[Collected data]
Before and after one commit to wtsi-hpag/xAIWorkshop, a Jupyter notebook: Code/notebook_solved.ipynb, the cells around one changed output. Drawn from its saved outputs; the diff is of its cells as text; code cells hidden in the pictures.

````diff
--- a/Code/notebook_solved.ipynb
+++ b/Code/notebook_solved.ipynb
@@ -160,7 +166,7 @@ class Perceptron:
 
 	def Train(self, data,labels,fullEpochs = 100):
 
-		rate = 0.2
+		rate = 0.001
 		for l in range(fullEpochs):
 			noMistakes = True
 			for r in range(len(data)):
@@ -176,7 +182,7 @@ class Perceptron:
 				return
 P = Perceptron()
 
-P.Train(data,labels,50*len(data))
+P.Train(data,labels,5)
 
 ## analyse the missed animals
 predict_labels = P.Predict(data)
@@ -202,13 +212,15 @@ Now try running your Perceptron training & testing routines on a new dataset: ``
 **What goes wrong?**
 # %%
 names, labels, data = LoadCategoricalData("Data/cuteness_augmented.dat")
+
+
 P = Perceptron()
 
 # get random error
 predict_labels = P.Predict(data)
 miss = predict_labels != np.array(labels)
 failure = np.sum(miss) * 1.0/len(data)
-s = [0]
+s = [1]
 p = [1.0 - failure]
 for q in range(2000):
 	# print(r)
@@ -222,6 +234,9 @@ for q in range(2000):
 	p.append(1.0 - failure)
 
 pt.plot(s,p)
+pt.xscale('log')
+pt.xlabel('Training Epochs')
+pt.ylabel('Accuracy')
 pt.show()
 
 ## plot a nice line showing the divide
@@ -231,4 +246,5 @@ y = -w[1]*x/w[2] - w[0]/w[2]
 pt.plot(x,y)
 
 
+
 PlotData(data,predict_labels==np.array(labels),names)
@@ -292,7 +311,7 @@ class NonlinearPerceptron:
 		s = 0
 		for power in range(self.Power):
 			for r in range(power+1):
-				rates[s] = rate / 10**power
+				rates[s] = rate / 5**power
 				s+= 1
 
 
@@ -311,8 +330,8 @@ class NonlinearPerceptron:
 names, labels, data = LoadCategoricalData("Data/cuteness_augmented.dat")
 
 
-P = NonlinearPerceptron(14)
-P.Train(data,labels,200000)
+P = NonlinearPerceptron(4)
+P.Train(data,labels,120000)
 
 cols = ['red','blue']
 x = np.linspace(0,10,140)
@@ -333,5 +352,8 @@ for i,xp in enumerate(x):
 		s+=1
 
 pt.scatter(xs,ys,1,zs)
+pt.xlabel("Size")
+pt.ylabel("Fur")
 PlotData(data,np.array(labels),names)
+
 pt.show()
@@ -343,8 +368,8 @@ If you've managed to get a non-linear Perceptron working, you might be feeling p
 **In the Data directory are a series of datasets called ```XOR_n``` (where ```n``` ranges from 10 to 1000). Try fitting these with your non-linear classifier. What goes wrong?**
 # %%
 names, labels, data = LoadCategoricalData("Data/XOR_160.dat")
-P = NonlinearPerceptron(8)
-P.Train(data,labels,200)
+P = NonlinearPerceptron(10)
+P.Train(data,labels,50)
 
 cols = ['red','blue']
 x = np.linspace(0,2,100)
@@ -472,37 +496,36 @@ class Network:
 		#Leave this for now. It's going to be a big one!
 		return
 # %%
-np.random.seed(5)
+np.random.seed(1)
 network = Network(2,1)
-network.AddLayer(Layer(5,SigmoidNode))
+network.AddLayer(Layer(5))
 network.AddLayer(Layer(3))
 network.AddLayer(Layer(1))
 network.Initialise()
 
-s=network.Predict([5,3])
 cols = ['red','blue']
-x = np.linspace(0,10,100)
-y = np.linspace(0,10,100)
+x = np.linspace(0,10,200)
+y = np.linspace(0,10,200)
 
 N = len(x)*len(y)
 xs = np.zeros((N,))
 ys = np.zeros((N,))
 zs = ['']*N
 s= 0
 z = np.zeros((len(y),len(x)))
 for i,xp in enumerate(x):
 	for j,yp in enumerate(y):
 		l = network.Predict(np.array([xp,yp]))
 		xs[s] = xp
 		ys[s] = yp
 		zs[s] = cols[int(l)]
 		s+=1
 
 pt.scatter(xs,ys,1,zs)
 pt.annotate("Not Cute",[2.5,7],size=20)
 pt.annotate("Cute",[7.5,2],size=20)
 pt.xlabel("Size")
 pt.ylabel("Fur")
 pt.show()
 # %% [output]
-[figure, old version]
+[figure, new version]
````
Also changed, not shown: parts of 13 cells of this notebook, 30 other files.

--

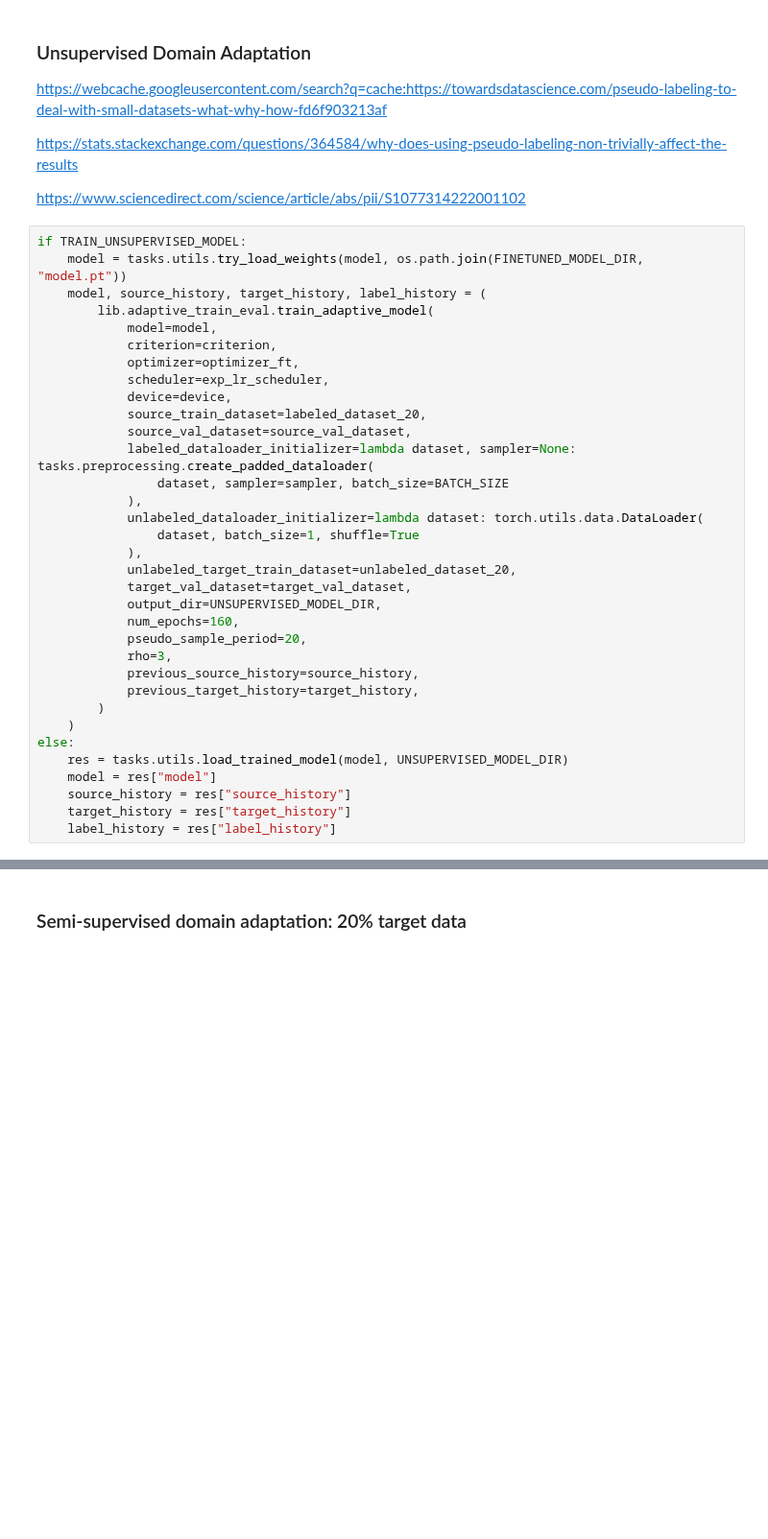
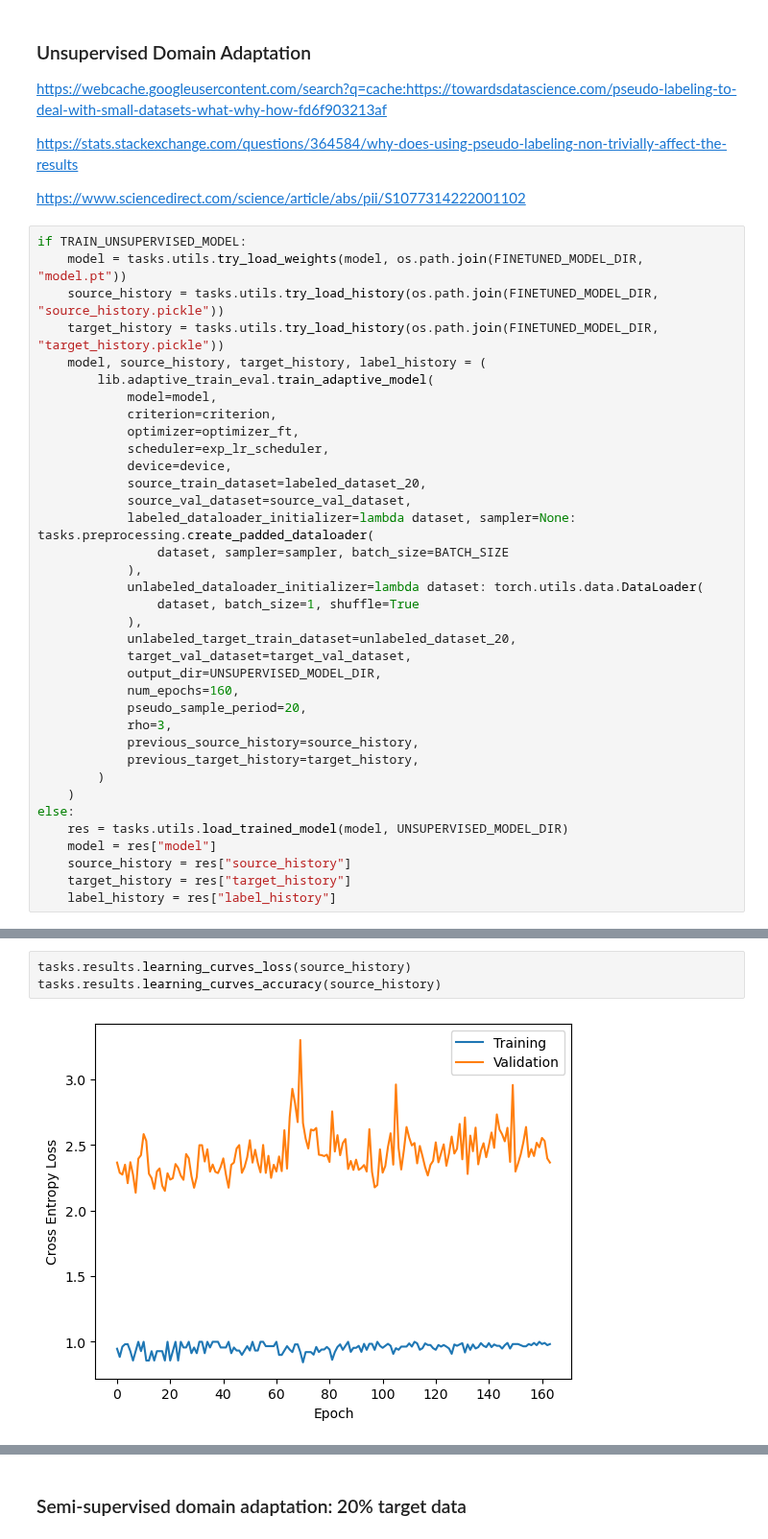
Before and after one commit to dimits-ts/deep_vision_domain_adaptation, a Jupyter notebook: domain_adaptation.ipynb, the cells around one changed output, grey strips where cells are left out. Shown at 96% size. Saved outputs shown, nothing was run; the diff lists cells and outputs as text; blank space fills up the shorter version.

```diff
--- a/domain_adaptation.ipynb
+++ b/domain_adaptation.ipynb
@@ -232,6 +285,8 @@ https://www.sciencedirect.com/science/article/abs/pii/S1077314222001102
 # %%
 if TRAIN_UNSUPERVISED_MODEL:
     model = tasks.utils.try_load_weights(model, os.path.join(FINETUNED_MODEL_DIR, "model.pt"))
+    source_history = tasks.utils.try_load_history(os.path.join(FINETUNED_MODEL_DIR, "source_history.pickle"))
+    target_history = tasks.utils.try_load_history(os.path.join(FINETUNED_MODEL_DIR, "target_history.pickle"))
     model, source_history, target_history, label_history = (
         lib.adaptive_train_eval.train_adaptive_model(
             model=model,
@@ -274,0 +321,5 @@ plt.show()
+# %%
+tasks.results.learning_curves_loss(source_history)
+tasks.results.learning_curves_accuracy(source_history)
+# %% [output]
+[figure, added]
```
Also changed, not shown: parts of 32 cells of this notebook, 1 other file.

• **Task instructions**
State how many lines of the entries contain the word "ipynb". Nothing besides the number belongs in the reply.

• **Written answer**
6